In plain language, spondylolisthesis means the abnormal forward placement of a vertebral body in relationship to another vertebral body. It is more than a “slip of a disk”.
To understand the finding, we must first understand the normal orientation of the vertebral bodies to each other, and the nature of the structures of the spine.
The spine has a function of providing structure, flexibility, and protection of the nerves that come out from the brain into the body.
Nerves carry communication from the brain to the various organs, ligament and muscles of the body. In addition, the nerves carry information to tell the brain if the coordination of the various body parts are achieving the intended action, and also protects the body from any harmful insult.
The spine is a collections of functions spine units (FSU), which comprises of two vertebrae, connected together by a disc, two facet joints in the back, and the associated ligaments that hold the facet joints, and the vertebra together. The FSU also protects the nerve tissues that occupy the center of the spine unit, and protects the nerves as the exit out the holes of the FSU (foramen).
In spondylolisthesis, the FSU no longer functions normally, and the vertebral bodies are no longer oriented in alignment. To make that concept easier, if you place two same sized rings on top of each other, that would be the normal orientation. When you look a the rings through the top or bottom opening, you will see a round circle. You can easily see an object passing through the center of the two rings, and the space would be uniform.

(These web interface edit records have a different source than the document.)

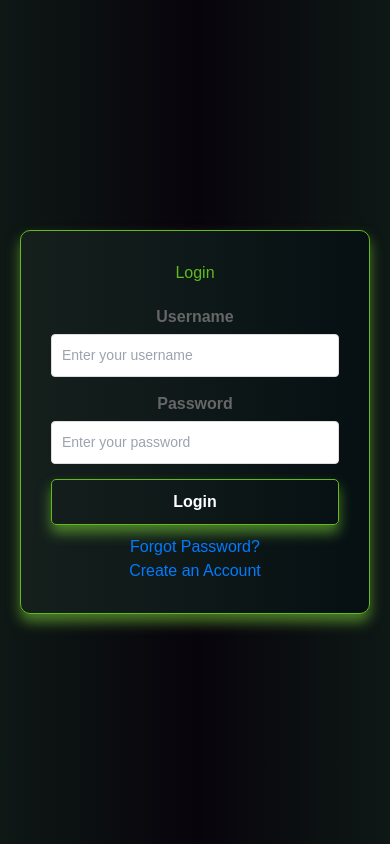
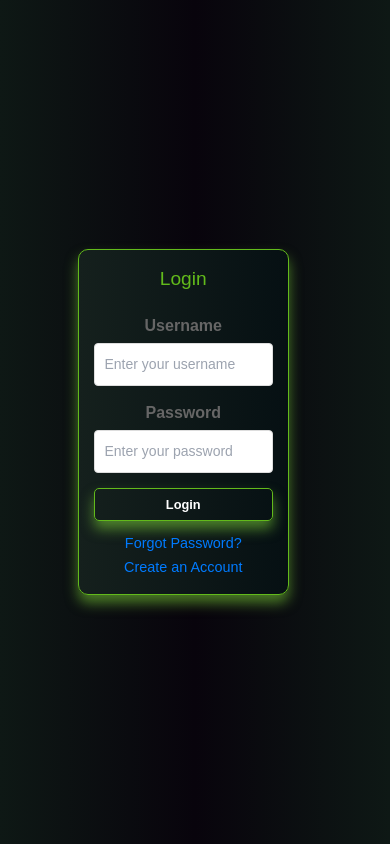
Before and after one commit to kobechode/basketdayov2, a React (Create React App) app: page / in a window 390 px wide. Built offline with nearby package versions, Linux system fonts and the light colour scheme.

Commit message:
Second commit

```diff
--- a/src/Components/Dashboard/Dashboard.css
+++ b/src/Components/Dashboard/Dashboard.css
@@ -118,6 +118,11 @@ font-style: oblique;
   .card-content {
     padding: 1.5rem;
   }
+  .myslider{
+  display: grid;
+  grid-template-columns: 1fr 1fr;
+
+  }
 }
 
 /* For Mobile Phones and Smaller Devices */
--- a/src/Components/Dashboard/Dashboard.js
+++ b/src/Components/Dashboard/Dashboard.js
@@ -67,7 +67,7 @@ export default function DashboardJs(){
 
  </div> */}
 
-<div class="my-slider flex gap-12">
+<div class="my-slider flex gap-12 ">
 
 
                     <div class="Img1">
--- a/src/Components/Login/Login.css
+++ b/src/Components/Login/Login.css
@@ -99,3 +99,51 @@
     .login-links a:hover {
       color: #0056b3;
     }
+
+    @media screen and (max-width: 768px) {
+      .login-container {
+        padding: 20px;
+        width: 90%; /* Make it wider to fill the screen */
+      }
+
+      h2 {
+        font-size: 1.5rem;
+      }
+
+      input[type="text"],
+      input[type="password"] {
+        font-size: 0.9rem;
+        padding: 8px;
+      }
+
+      .login-btn {
+        font-size: 0.9rem;
+        padding: 8px;
+      }
+    }
+
+    /* For Mobile Devices */
+    @media screen and (max-width: 480px) {
+      .login-container {
+        padding: 15px;
+      }
+
+      h2 {
+        font-size: 1.2rem;
+      }
+
+      input[type="text"],
+      input[type="password"] {
+        font-size: 0.8rem;
+        padding: 6px;
+      }
+
+      .login-btn {
+        font-size: 0.8rem;
+        padding: 6px;
+      }
+
+      .login-links a {
+        font-size: 0.9rem;
+      }
+    }
--- a/src/Components/PickupGames/Pickup.css
+++ b/src/Components/PickupGames/Pickup.css
@@ -24,10 +24,7 @@
 
     }
 
-.pr1{
 
-    margin-top: 10rem;
-}
 
 }
 
@@ -89,9 +86,7 @@ padding: 12rem;
 
 }
 
- .pr2{
-    margin-top: 10rem;
- }
+
 
 .pr2>p{
 
@@ -244,6 +239,10 @@ margin-top: -11rem;
                 .projects__wrapper {
                     padding: 3rem 1.5rem;
                 }
+                .pr1{
+
+                    margin-top: 10rem;
+                }
             }
 
             @media (max-width: 768px) {
@@ -254,12 +253,20 @@ margin-top: -11rem;
                     grid-template-columns: 1fr; /* Single column layout */
                     gap: 1.5rem;
                 }
+                .pr1{
+
+                    margin-top: 10rem;
+                }
             }
 
             @media (max-width: 480px) {
                 .container h1 {
                     font-size: 8vw;
                     padding: 1.5rem;
+                }
+                .pr1{
+
+                    margin-top: 10rem;
                 }
                 .pr1>p, .pr2>p, .pr3>p, .pr4>p {
                     font-size: 1rem; /* Adjusted for smaller screens */
```
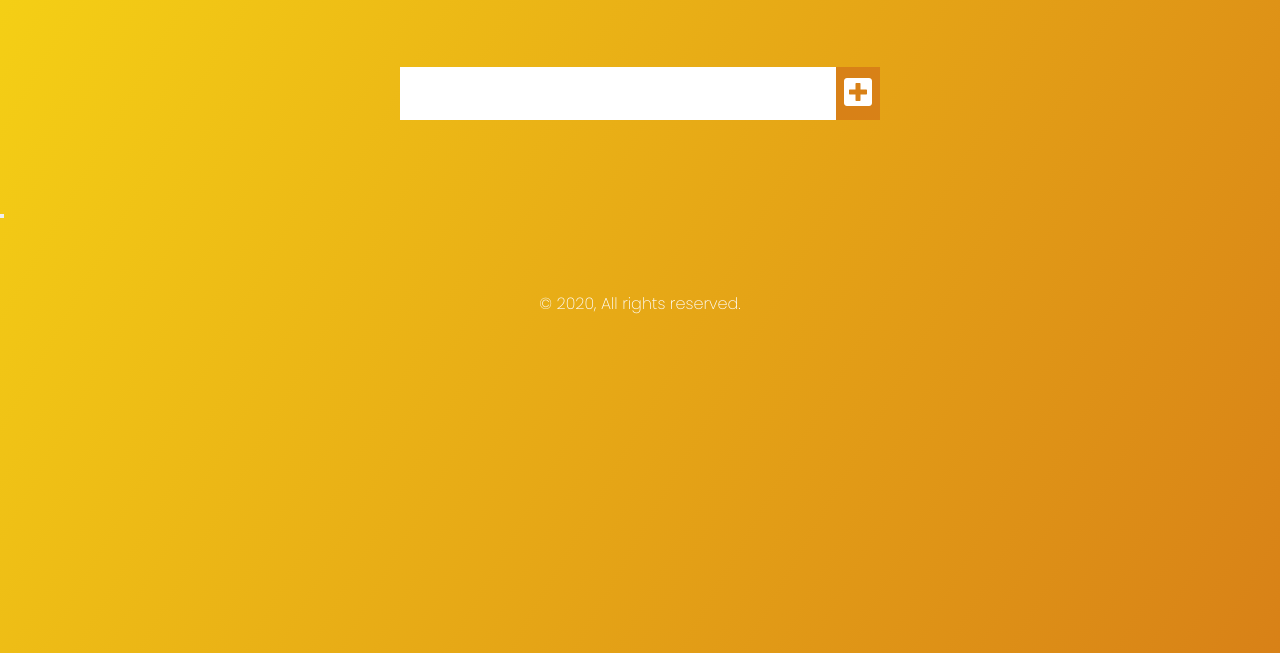
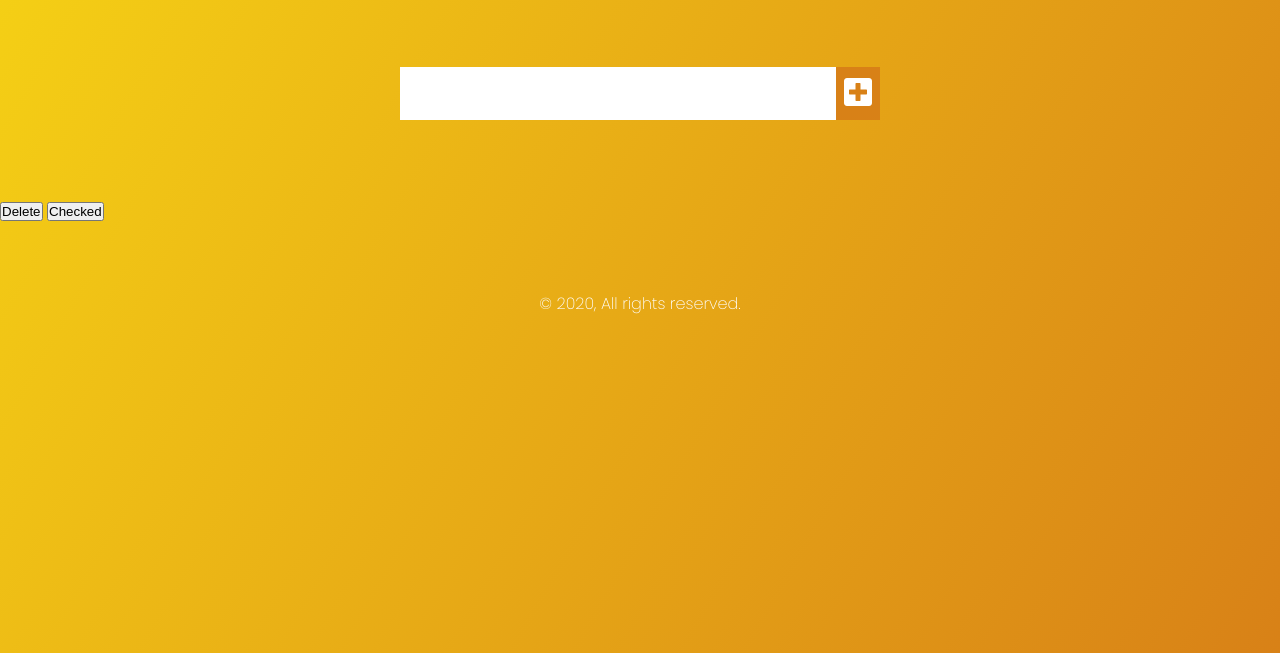
Before and after one commit to iamfredrickokereke/Dev-Ed-Tutorials-Code-Along, a plain HTML site: page Todolist/index.html in a window 1280 px wide. Shown: the part 147-800 px from the top of the page. Drawn offline with Linux system fonts and the light colour scheme.

```diff
--- a/Todolist/index.html
+++ b/Todolist/index.html
@@ -20,7 +20,7 @@
 
         <!--Form section-->
 
-        <form action="/todo" method="POST">
+        <form>
             <input type="text" name="input-box" class="todo-input">
             <button type="submit" class="todo-button">
                 <i class="fas fa-plus-square"></i>
@@ -31,7 +31,8 @@
             <ul class="todo-list">
                 <div class="todo">
                     <li></li>
-                    <button></button>
+                    <button>Delete</button>
+                    <button>Checked</button>
                 </div>
             </ul>
         </div>
```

In this example, to demonstrate a spondylolisthesis, have one ring placed out of alignment to the other ring, therefore causing the opening hole now narrower in size. The once circular hole is not more oblong. If you further displace the rings from each other, that oblong space will become narrower and smaller. That is the analogy of spondylolisthesis. The vertebra, in the back, consists of a ring that allows the spinal cord or nerves pass through the center. If the vertebral rings shift, that is spondylolisthesis.
Spondylolisthesis can be caused by ligament laxity, or stretching that allows the vertebral ring to shift forward of each other. That usually requires an incompetent disc, and the ligaments associated with the capsules of the facet joints and the various interspinous ligaments.
Spondylolisthesis can be caused by a fracture of the back of the vertebra in the area of the pars intraarticularis, causing extra stress to the disc and ligaments, resulting in the shifting of the vertebral rings on one another.
Spondylolisthesis can the result of a congenital development, a degenerative development, or a traumatic event.
Last modified: December 11, 2019